======== Supplied data ========

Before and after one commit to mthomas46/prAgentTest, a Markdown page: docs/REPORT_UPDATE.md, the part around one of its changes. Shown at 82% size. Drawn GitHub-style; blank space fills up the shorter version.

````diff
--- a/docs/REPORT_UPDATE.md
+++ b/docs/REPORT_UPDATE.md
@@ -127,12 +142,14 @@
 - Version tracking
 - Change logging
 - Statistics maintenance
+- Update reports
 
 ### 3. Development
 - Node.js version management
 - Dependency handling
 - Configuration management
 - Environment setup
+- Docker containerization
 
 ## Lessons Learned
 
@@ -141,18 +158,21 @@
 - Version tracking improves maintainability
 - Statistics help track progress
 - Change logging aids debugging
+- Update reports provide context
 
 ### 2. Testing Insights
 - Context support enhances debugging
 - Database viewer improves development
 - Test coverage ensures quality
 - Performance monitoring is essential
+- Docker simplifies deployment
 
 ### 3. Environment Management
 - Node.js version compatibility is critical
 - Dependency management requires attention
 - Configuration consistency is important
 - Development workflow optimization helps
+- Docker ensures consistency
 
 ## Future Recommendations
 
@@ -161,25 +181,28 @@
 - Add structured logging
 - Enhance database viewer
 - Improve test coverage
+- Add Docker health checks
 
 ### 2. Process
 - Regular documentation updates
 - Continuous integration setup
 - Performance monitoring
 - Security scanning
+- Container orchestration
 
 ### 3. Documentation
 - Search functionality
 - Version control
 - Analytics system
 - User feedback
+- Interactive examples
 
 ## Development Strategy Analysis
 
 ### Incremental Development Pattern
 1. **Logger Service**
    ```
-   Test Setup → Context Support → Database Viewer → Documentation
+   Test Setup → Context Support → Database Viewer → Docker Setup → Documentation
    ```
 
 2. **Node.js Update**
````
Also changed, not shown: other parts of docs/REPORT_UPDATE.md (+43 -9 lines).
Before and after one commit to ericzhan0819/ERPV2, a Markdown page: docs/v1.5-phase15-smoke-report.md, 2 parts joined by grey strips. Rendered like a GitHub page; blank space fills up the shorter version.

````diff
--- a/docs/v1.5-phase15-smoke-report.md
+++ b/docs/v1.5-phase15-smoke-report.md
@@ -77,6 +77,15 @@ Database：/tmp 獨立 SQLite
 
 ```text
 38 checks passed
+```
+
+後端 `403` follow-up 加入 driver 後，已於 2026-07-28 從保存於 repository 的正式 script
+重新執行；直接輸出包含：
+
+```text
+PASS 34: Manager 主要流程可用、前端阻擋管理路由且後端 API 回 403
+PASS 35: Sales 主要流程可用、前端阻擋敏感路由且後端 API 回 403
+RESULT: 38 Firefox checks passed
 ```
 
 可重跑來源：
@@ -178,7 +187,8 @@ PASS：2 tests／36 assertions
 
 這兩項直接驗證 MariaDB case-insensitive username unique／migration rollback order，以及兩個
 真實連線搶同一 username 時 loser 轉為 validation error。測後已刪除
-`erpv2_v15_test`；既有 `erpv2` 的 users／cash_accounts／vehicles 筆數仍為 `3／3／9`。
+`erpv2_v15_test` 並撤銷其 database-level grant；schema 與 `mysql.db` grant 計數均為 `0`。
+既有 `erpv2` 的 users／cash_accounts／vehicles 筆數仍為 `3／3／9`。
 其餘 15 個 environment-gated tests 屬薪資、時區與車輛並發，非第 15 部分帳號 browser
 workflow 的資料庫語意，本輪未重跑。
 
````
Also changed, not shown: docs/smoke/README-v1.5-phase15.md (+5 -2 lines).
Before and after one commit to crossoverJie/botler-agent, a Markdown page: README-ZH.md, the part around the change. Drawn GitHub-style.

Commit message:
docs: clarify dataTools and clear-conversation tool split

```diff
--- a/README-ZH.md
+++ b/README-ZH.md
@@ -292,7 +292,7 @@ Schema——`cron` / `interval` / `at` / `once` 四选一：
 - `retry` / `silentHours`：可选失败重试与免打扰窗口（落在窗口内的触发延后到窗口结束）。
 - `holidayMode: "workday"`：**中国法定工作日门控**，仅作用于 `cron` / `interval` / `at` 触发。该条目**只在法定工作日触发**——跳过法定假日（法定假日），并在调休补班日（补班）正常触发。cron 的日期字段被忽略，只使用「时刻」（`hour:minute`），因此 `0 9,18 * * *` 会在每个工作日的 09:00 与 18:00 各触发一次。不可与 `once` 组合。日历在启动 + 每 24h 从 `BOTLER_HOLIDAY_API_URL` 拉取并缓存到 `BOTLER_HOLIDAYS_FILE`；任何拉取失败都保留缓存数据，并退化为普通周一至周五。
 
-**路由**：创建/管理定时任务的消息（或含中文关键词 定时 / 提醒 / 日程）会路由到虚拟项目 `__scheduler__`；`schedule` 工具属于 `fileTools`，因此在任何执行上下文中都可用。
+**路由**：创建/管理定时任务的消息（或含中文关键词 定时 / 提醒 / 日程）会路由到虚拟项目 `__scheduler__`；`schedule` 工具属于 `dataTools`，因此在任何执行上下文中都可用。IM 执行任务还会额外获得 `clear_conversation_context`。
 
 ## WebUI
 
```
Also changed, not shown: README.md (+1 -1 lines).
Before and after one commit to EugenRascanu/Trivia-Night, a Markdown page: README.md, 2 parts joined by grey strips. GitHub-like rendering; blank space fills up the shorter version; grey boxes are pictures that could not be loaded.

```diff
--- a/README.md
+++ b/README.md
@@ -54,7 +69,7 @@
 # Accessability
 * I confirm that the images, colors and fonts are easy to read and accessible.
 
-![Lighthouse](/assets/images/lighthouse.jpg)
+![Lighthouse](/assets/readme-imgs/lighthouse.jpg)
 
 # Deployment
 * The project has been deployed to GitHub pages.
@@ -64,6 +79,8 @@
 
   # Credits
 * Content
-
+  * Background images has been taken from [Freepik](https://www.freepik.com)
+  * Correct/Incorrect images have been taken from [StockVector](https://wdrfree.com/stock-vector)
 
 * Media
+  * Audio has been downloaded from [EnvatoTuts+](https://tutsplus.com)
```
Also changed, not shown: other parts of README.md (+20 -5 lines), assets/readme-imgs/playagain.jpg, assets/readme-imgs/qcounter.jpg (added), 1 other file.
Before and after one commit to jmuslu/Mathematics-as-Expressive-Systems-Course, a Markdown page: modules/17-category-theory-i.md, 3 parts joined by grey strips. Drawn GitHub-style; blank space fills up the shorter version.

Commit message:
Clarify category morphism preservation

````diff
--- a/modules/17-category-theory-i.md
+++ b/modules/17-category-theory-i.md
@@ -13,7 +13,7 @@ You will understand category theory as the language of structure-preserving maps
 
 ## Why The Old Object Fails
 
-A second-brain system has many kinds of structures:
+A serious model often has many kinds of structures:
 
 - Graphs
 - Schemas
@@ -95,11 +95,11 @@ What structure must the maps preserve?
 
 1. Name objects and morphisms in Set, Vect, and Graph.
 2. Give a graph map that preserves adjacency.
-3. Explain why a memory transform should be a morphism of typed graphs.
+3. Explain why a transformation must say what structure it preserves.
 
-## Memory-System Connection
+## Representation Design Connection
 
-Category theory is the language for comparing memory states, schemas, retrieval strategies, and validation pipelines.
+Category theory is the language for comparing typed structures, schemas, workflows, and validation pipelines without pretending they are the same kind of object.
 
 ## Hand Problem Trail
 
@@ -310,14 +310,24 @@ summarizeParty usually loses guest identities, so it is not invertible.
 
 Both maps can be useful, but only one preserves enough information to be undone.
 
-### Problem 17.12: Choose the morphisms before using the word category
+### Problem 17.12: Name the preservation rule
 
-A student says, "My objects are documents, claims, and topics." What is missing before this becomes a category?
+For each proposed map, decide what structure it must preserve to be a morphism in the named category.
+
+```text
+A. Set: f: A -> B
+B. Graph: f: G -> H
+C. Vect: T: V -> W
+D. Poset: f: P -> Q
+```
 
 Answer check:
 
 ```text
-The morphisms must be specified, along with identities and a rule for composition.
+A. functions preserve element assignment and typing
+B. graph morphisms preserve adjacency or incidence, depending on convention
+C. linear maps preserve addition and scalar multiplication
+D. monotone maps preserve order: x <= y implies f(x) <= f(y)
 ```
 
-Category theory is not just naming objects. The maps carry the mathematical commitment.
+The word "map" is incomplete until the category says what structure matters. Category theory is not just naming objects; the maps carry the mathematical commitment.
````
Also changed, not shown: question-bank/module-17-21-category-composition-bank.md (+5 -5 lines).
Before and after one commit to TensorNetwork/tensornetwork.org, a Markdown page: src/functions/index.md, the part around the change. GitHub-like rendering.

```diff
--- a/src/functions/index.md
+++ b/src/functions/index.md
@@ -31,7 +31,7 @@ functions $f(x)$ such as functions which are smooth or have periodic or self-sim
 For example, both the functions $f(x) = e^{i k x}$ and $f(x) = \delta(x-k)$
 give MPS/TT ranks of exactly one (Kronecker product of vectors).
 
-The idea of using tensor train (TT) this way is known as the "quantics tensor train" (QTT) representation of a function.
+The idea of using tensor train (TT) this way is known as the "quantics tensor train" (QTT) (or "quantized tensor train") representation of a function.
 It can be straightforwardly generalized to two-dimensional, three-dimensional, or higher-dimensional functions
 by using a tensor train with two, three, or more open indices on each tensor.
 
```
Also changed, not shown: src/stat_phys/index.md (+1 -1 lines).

========

Action item ▸
Look through the entries above and find each line where the word "must" occurs; copy those lines.

Response ▸
@@ -95,11 +95,11 @@ What structure must the maps preserve?
+3. Explain why a transformation must say what structure it preserves.
+For each proposed map, decide what structure it must preserve to be a morphism in the named category.
-The morphisms must be specified, along with identities and a rule for composition.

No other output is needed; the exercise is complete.